Medical device mainstay Medtronic ($MDT) had $17.3 billion in cash--but it's still absorbing the massive Covidien buy from last year, so another major deal seems of the table at least for a while. And Abbott ($ABT) has firmly devoted itself to med tech after the split from R&D therapeutics focused AbbVie ($ABBV). The $10.2 billion in cash that it had at yearend is already overcommitted in two deals announced since--to acquire diagnostics player Alere ($ALR) for about $6 billion and cardiovascular device company St. Jude Medical ($STJ) for more than $25 billion. But the Alere deal has been showing signs of strain--as Abbott tried to back out but Alere declined to break up the deal.
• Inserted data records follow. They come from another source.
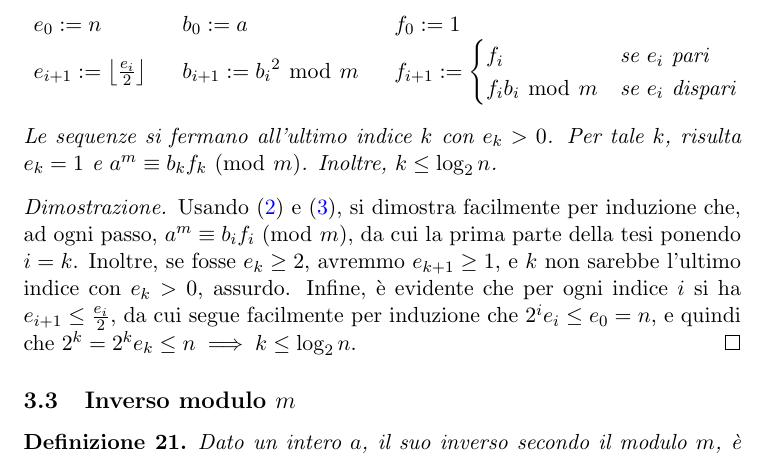
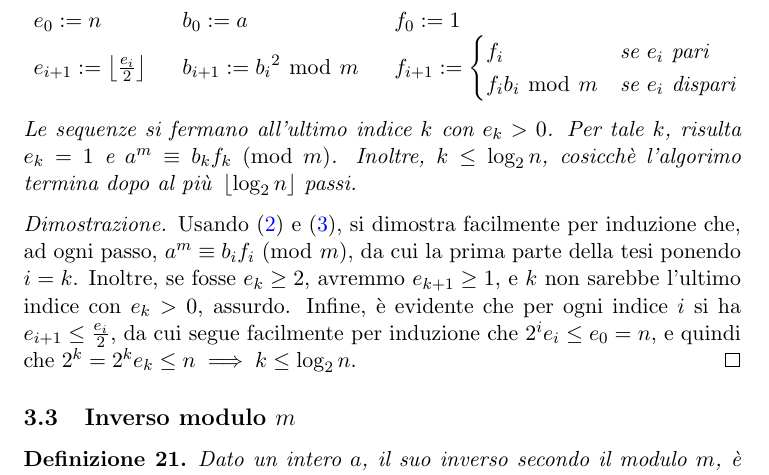
Before and after one commit to slattarini/py-rsa, a LaTeX paper (RSA.tex): part of page 7 of 19, cut so that both start at the same text. Compiled offline with pdfLaTeX; a LaTeX package or settings file that is missing is left out.

Commit message:
tex: square-and-multiply efficiency: tiny improvement to wording

```diff
--- a/RSA.tex
+++ b/RSA.tex
@@ -612,7 +612,8 @@ tre sequenze di numeri $b_i$, $e_i$, ed $f_i$ come segue:
 \end{displaymath}
 Le sequenze si fermano all'ultimo indice $k$ con $e_k > 0$.  Per tale
 $k$, risulta $e_k = 1$ e $a^m \congruent b_k f_k \mmod m$.  Inoltre,
-$k \leq \log_2 n$.
+$k \leq \log_2 n$, cosicch\`e l'algorimo termina dopo al pi\`u\,
+$\floor{\log_2 n}$ passi.
 \end{algorithm}
 
 \begin{proof}
```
Several other tech and biopharma companies with major cash stockpiles are also dabbling in med tech, particularly with the huge new Precision Medicine Initiative in the U.S. that aims to study the genomes of one million people. These include Microsoft ($MSFT) with its $102.6 billion, Oracle ($ORCL) with its $52.3 billion and Intel ($INTC) with $31.3 billion. On the biopharma side, both Amgen ($AMGN) with its $31.4 billion, in its acquisition of drug delivery partner Unilife ($UNIS) and Biogen ($BIIB) with $6.2 billion in cash, which has declared its intentions to work on wearables and ingestibles but has released few details, have evinced some interest in med tech.